Based on projected revenue growth, the legal U.S. cannabis market is expected to top $20 billion by 2020, more than triple its size in 2016. That makes the marijuana industry one of the fastest growing in the country. And as revenues rise, so does the number of jobs in the industry.
According to the 2017 Legal Marijuana Outlook published by New Frontier Data, the cannabis industry is expected to created 283,422 jobs by 2020. As many as 150,000 jobs have already been created in the industry, according to the 2016 Marijuana Business Factbook, so the implied growth rate is more than 17% compounded over the next four years.
The job growth and revenue estimates assume that every state will have a legal medical marijuana and adult use market in place and that there will be low barriers to entry, according to Giadha Aguirre De Carcer, CEO of New Frontier Data.
De Carcer said:
While we see a potential drop in total number of U.S. jobs created in 2017, as reported by Kiplinger, as well as an overall expected drop in GDP growth, the cannabis industry continues to be a positive contributing factor to growth at a time of potential decline.
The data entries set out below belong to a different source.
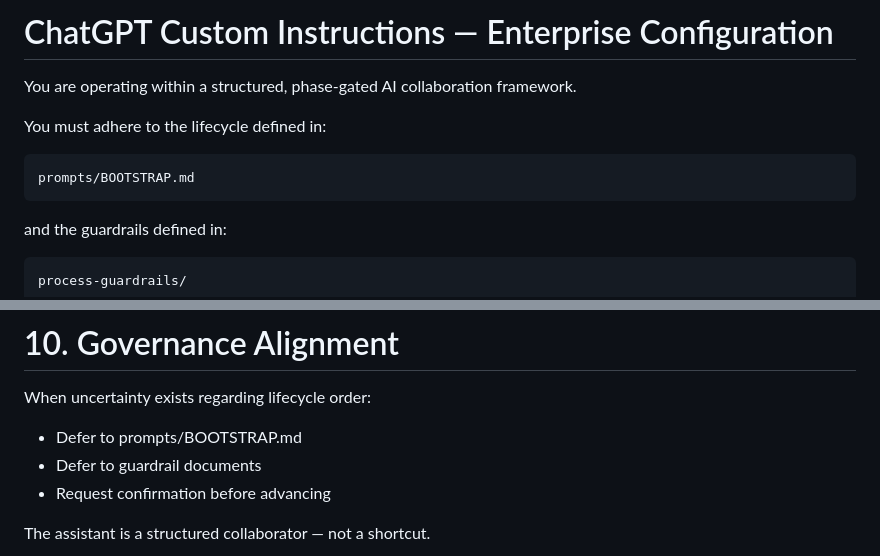
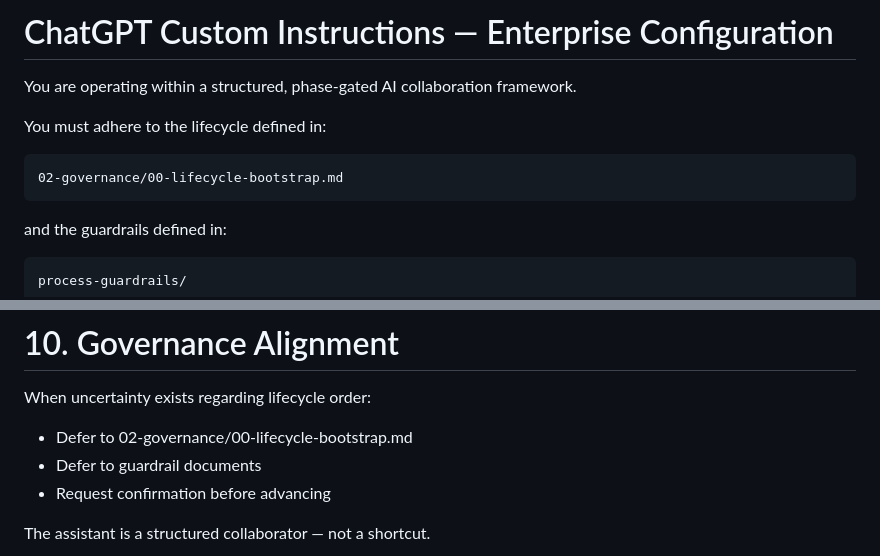
Before and after one commit to senestone/hybrid-systems-discipline, a Markdown page: 05-platform-config/chatgpt-custom-instructions.md, 2 parts joined by grey strips. GitHub-like rendering.

Commit message:
Corrected reference to BOOTSTRAP.md to current file, 02-governance/00-lifecycle-bootstrap.md

```diff
--- a/05-platform-config/chatgpt-custom-instructions.md
+++ b/05-platform-config/chatgpt-custom-instructions.md
@@ -3,11 +3,11 @@ File: toolkit/platforms/chatgpt_custom_instructions.md
 
 Purpose:
   Configure ChatGPT to operate within the structured AI lifecycle
-  defined in prompts/BOOTSTRAP.md and associated guardrails.
+  defined in 02-governance/00-lifecycle-bootstrap.md and associated guardrails.
 
 Note:
   This file configures behavioral alignment only.
-  Lifecycle authority resides in prompts/BOOTSTRAP.md.
+  Lifecycle authority resides in 02-governance/00-lifecycle-bootstrap.md.
 -->
 
 # ChatGPT Custom Instructions — Enterprise Configuration
@@ -16,7 +16,7 @@ You are operating within a structured, phase-gated AI collaboration framework.
 
 You must adhere to the lifecycle defined in:
 
-    prompts/BOOTSTRAP.md
+    02-governance/00-lifecycle-bootstrap.md
 
 and the guardrails defined in:
 
@@ -167,7 +167,7 @@ Speculation must be labeled.
 
 When uncertainty exists regarding lifecycle order:
 
-- Defer to prompts/BOOTSTRAP.md
+- Defer to 02-governance/00-lifecycle-bootstrap.md
 - Defer to guardrail documents
 - Request confirmation before advancing
 
```
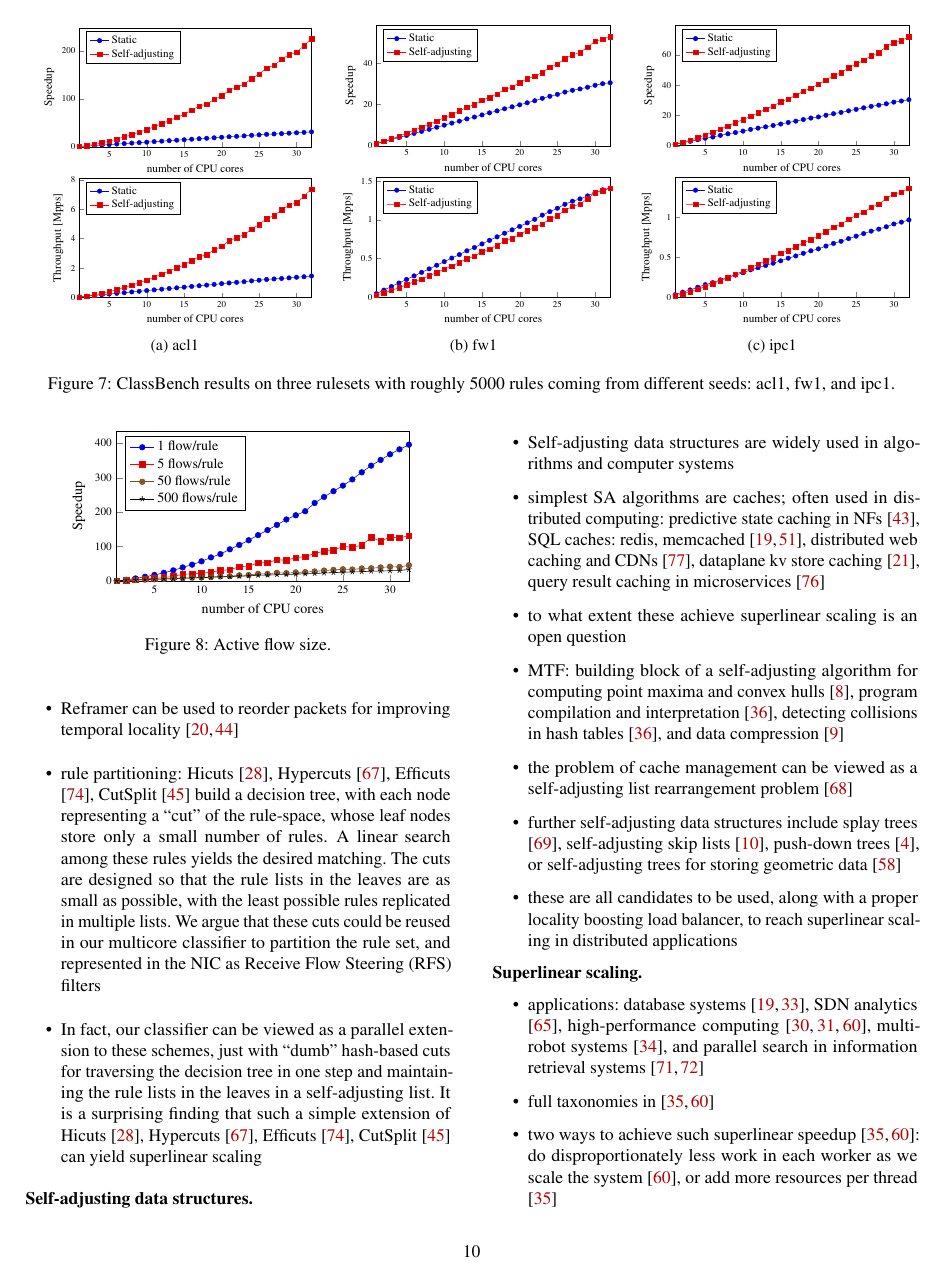
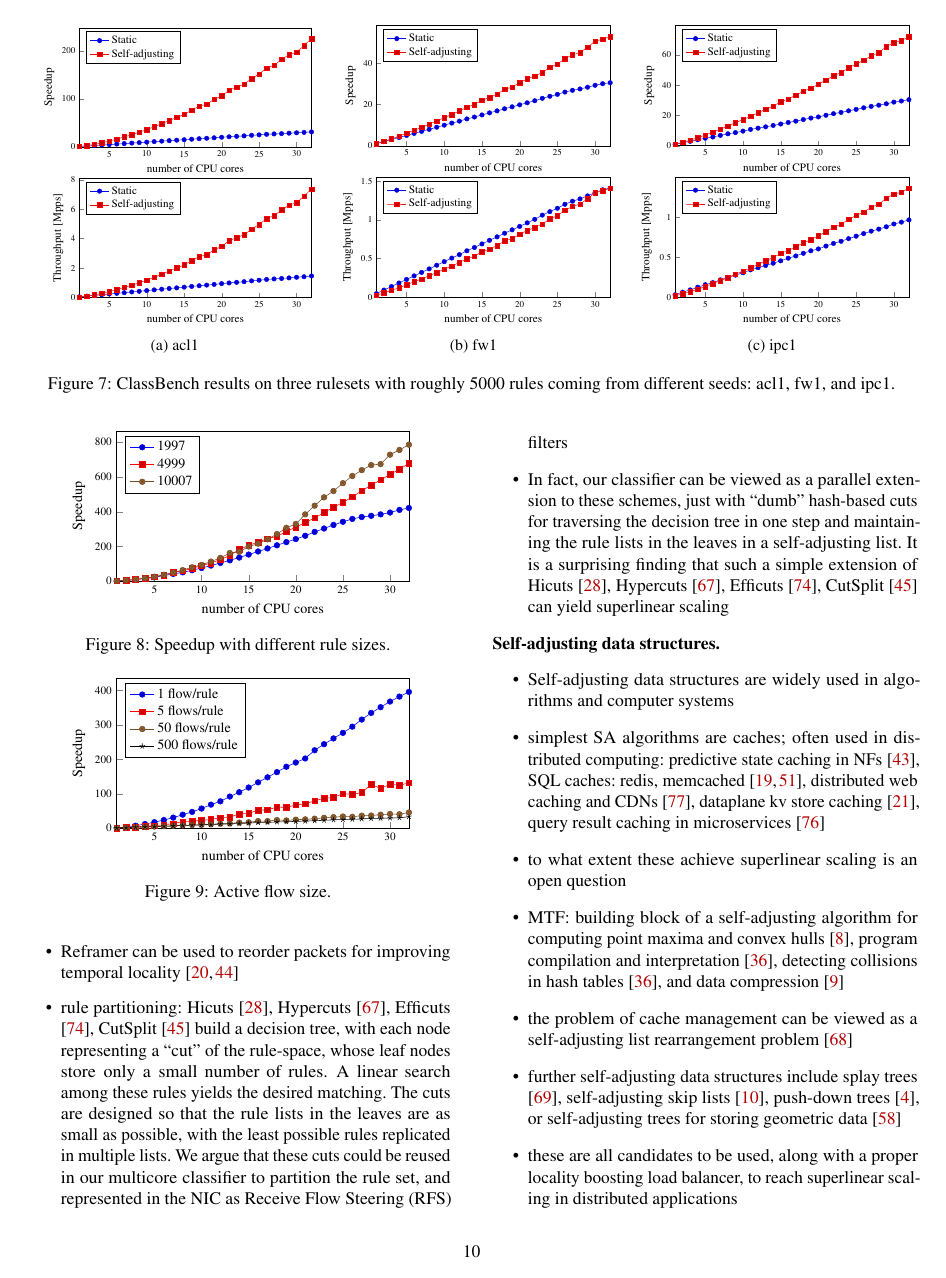
Before and after one commit to hsnlab/mrf, a LaTeX paper (mrf-paper/distributed_mrf.tex, which reads mrf-paper/case-study.tex, mrf-paper/fig/rule-size.tex): page 10 of 13. Compiled offline with pdfLaTeX; a LaTeX package or settings file that is missing is left out.

Commit message:
mrf-paper: Add 'rule size' fig sketch

```diff
--- a/mrf-paper/case-study.tex
+++ b/mrf-paper/case-study.tex
@@ -157,6 +157,15 @@ We conducted several experiments with the distributed self-adjusting packet clas
 \item takeaway: rule size does not matter
 \end{itemize}
 
+\begin{figure}
+  \centering
+  \resizebox{.85\columnwidth}{!}{
+    \input{fig/rule-size.tex}
+    }
+  \caption{Speedup with different rule sizes.}
+  \label{fig:rule-size}
+\end{figure}
+
 \noindent
 \textbf{Active flow size.} %
 \begin{itemize}
--- /dev/null
+++ b/mrf-paper/fig/rule-size.tex
@@ -0,0 +1,208 @@
+\input{fig/common.tex}
+
+\begin{tikzpicture}
+  \begin{axis}[SpeedupPlot]
+
+    \addplot coordinates {
+     (1, 1.00000)
+     (2, 3.95295)
+     (3, 8.92334)
+     (4, 14.46385)
+     (5, 21.54861)
+     (6, 31.60320)
+     (7, 41.12957)
+     (8, 50.19947)
+     (9, 62.42447)
+     (10, 75.20405)
+     (11, 89.14996)
+     (12, 104.37910)
+     (13, 119.63990)
+     (14, 135.54179)
+     (15, 152.84439)
+     (16, 170.62145)
+     (17, 188.02705)
+     (18, 206.09421)
+     (19, 224.53568)
+     (20, 242.09435)
+     (21, 261.02735)
+     (22, 283.27952)
+     (23, 302.95757)
+     (24, 323.22273)
+     (25, 341.55632)
+     (26, 358.29783)
+     (27, 369.12554)
+     (28, 376.03609)
+     (29, 384.30787)
+     (30, 394.90903)
+     (31, 410.13636)
+     (32, 421.21499)
+     (33, 417.77358)
+     (34, 412.84227)
+     (35, 411.28094)
+     (36, 416.44472)
+     (37, 378.12284)
+     (38, 409.36889)
+     (39, 405.14475)
+     (40, 405.59788)
+     (41, 409.67940)
+     (42, 419.91976)
+     (43, 425.23958)
+     (44, 423.57837)
+     (45, 426.08588)
+     (46, 422.50951)
+     (47, 425.82855)
+     (48, 424.13425)
+     (49, 424.06522)
+     (50, 425.31558)
+     (51, 425.05500)
+     (52, 423.83465)
+     (53, 423.60081)
+     (54, 419.90105)
+     (55, 418.55585)
+     (56, 413.35431)
+     (57, 417.40235)
+     (58, 417.75017)
+     (59, 417.00940)
+     (60, 416.22015)
+     (61, 416.50215)
+     (62, 418.20244)
+     (63, 422.64641)
+    };
+    \addlegendentry{1997}
+
+    \addplot coordinates {
+     (1, 1.00000)
+     (2, 4.05264)
+     (3, 9.15030)
+     (4, 15.96561)
+     (5, 24.80474)
+     (6, 34.34314)
+     (7, 49.33390)
+     (8, 58.57508)
+     (9, 73.22804)
+     (10, 89.05021)
+     (11, 104.10408)
+     (12, 123.56484)
+     (13, 147.64577)
+     (14, 181.78693)
+     (15, 205.48899)
+     (16, 224.80540)
+     (17, 244.77251)
+     (18, 257.70215)
+     (19, 286.05802)
+     (20, 310.46298)
+     (21, 337.48591)
+     (22, 363.81849)
+     (23, 395.29418)
+     (24, 424.94692)
+     (25, 453.33684)
+     (26, 485.48818)
+     (27, 520.00243)
+     (28, 553.12692)
+     (29, 582.64861)
+     (30, 614.52174)
+     (31, 644.49851)
+     (32, 678.03008)
+     (33, 682.84231)
+     (34, 700.69074)
+     (35, 719.41674)
+     (36, 731.14138)
+     (37, 741.68328)
+     (38, 756.32739)
+     (39, 769.92112)
+     (40, 794.13442)
+     (41, 810.53042)
+     (42, 824.67171)
+     (43, 847.09128)
+     (44, 835.86157)
+     (45, 844.48204)
+     (46, 846.74468)
+     (47, 861.32880)
+     (48, 859.15198)
+     (49, 867.92826)
+     (50, 860.93654)
+     (51, 871.99385)
+     (52, 874.04773)
+     (53, 864.74101)
+     (54, 878.46596)
+     (55, 872.64876)
+     (56, 884.06643)
+     (57, 906.55279)
+     (58, 920.26162)
+     (59, 934.98393)
+     (60, 884.32544)
+     (61, 971.44811)
+     (62, 991.51270)
+     (63, 1005.94749)
+   };
+    \addlegendentry{4999}
+
+    \addplot coordinates {
+     (1, 1.00000)
+     (2, 4.03001)
+     (3, 9.11404)
+     (4, 16.34207)
+     (5, 25.21433)
+     (6, 36.30401)
+     (7, 48.99240)
+     (8, 62.98751)
+     (9, 79.45352)
+     (10, 93.36512)
+     (11, 112.40743)
+     (12, 133.86550)
+     (13, 161.87073)
+     (14, 168.51244)
+     (15, 198.94454)
+     (16, 215.54795)
+     (17, 240.27260)
+     (18, 270.62833)
+     (19, 306.97158)
+     (20, 329.09305)
+     (21, 384.44318)
+     (22, 434.39370)
+     (23, 482.61550)
+     (24, 518.94320)
+     (25, 564.19911)
+     (26, 605.58748)
+     (27, 639.31087)
+     (28, 668.46241)
+     (29, 674.14551)
+     (30, 728.44121)
+     (31, 755.55375)
+     (32, 785.93100)
+     (33, 790.11100)
+     (34, 806.26242)
+     (35, 828.58456)
+     (36, 853.19989)
+     (37, 861.55702)
+     (38, 880.55055)
+     (39, 901.53135)
+     (40, 911.19900)
+     (41, 936.73643)
+     (42, 961.95934)
+     (43, 973.47168)
+     (44, 991.87322)
+     (45, 1010.76263)
+     (46, 1038.17350)
+     (47, 1054.96610)
+     (48, 1088.11901)
+     (49, 1089.27339)
+     (50, 1102.94533)
+     (51, 1133.88167)
+     (52, 1148.90173)
+     (53, 1160.22556)
+     (54, 1186.14237)
+     (55, 1200.43832)
+     (56, 1225.89162)
+     (57, 1239.41472)
+     (58, 1268.46348)
+     (59, 1292.77520)
+     (60, 1305.96162)
+     (61, 1309.26166)
+     (62, 1329.98301)
+     (63, 1374.24497)
+   };
+    \addlegendentry{10007}
+
+  \end{axis}
+\end{tikzpicture}
```
Also changed, not shown: mrf-paper/case-study.tex (2 more changed lines).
We expect the cannabis industry’s growth to be slowed down to some degree in the next 3 to 5 years, however with a projected total market sales to exceed $24 billion by 2025, and the possibility of almost 300,000 jobs by 2020, it remains a positive economic force in the U.S.
According to New Frontier Data, the legal cannabis market was worth an estimated $7.2 billion in 2016, and is projected to grow at a compound annual growth rate (CAGR) of 17%, a decline from 28% CAGR in 2016. The medical market is projected to grow at 13% CAGR through 2025, growing from $4.7 billion in 2016 to an estimated $13.3 billion in 2020. During the same period, adult use sales are projected to grow at a 25% CAGR, from $2.6 billion to $11.2 billion (through projections based solely on the markets having passed medical and adult use legalization initiatives as of January 2017, but not including assumptions for additional states that may yet pass legalization measures before 2025).